◆ **WHAT YOU SHOULD DO**
Return all the data exactly, keeping the pictures out.

-- -- --

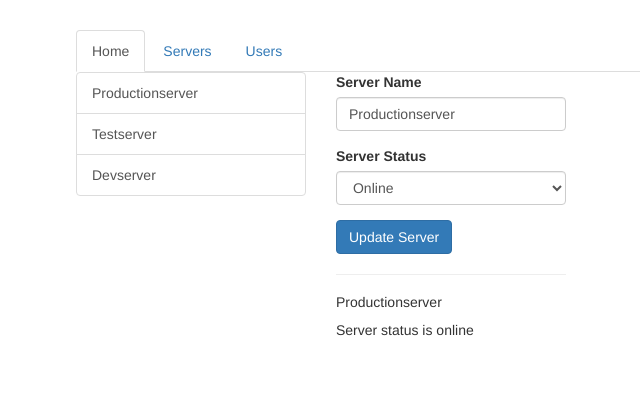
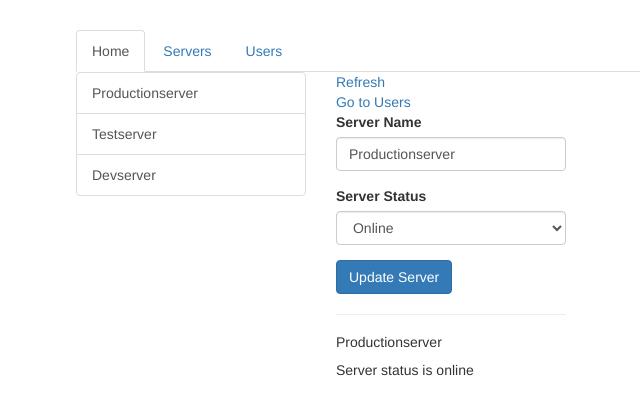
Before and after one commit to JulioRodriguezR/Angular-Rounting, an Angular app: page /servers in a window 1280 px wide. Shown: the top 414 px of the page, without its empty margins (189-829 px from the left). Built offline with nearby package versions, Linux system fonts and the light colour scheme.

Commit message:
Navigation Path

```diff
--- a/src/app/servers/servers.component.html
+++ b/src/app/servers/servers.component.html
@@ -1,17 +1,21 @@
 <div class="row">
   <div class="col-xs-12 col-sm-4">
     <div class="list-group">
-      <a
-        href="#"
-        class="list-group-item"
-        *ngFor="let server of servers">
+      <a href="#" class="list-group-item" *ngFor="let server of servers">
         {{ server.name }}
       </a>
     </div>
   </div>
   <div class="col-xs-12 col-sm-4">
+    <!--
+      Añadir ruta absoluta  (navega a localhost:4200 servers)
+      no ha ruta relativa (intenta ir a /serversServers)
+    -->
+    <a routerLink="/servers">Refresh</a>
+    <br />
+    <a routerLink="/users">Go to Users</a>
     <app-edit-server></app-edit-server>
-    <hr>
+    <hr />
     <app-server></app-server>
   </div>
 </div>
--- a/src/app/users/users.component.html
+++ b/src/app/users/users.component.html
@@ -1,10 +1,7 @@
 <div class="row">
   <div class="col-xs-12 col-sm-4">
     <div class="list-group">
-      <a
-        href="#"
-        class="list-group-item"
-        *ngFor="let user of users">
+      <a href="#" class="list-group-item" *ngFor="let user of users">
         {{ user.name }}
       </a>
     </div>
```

-- -- --

◆ **REPLY TO THE TASK**
Before and after one commit to JulioRodriguezR/Angular-Rounting, an Angular app: page /servers in a window 1280 px wide. Shown: the top 414 px of the page, without its empty margins (189-829 px from the left). Built offline with nearby package versions, Linux system fonts and the light colour scheme.

Commit message:
Navigation Path

```diff
--- a/src/app/servers/servers.component.html
+++ b/src/app/servers/servers.component.html
@@ -1,17 +1,21 @@
 <div class="row">
   <div class="col-xs-12 col-sm-4">
     <div class="list-group">
-      <a
-        href="#"
-        class="list-group-item"
-        *ngFor="let server of servers">
+      <a href="#" class="list-group-item" *ngFor="let server of servers">
         {{ server.name }}
       </a>
     </div>
   </div>
   <div class="col-xs-12 col-sm-4">
+    <!--
+      Añadir ruta absoluta  (navega a localhost:4200 servers)
+      no ha ruta relativa (intenta ir a /serversServers)
+    -->
+    <a routerLink="/servers">Refresh</a>
+    <br />
+    <a routerLink="/users">Go to Users</a>
     <app-edit-server></app-edit-server>
-    <hr>
+    <hr />
     <app-server></app-server>
   </div>
 </div>
--- a/src/app/users/users.component.html
+++ b/src/app/users/users.component.html
@@ -1,10 +1,7 @@
 <div class="row">
   <div class="col-xs-12 col-sm-4">
     <div class="list-group">
-      <a
-        href="#"
-        class="list-group-item"
-        *ngFor="let user of users">
+      <a href="#" class="list-group-item" *ngFor="let user of users">
         {{ user.name }}
       </a>
     </div>
```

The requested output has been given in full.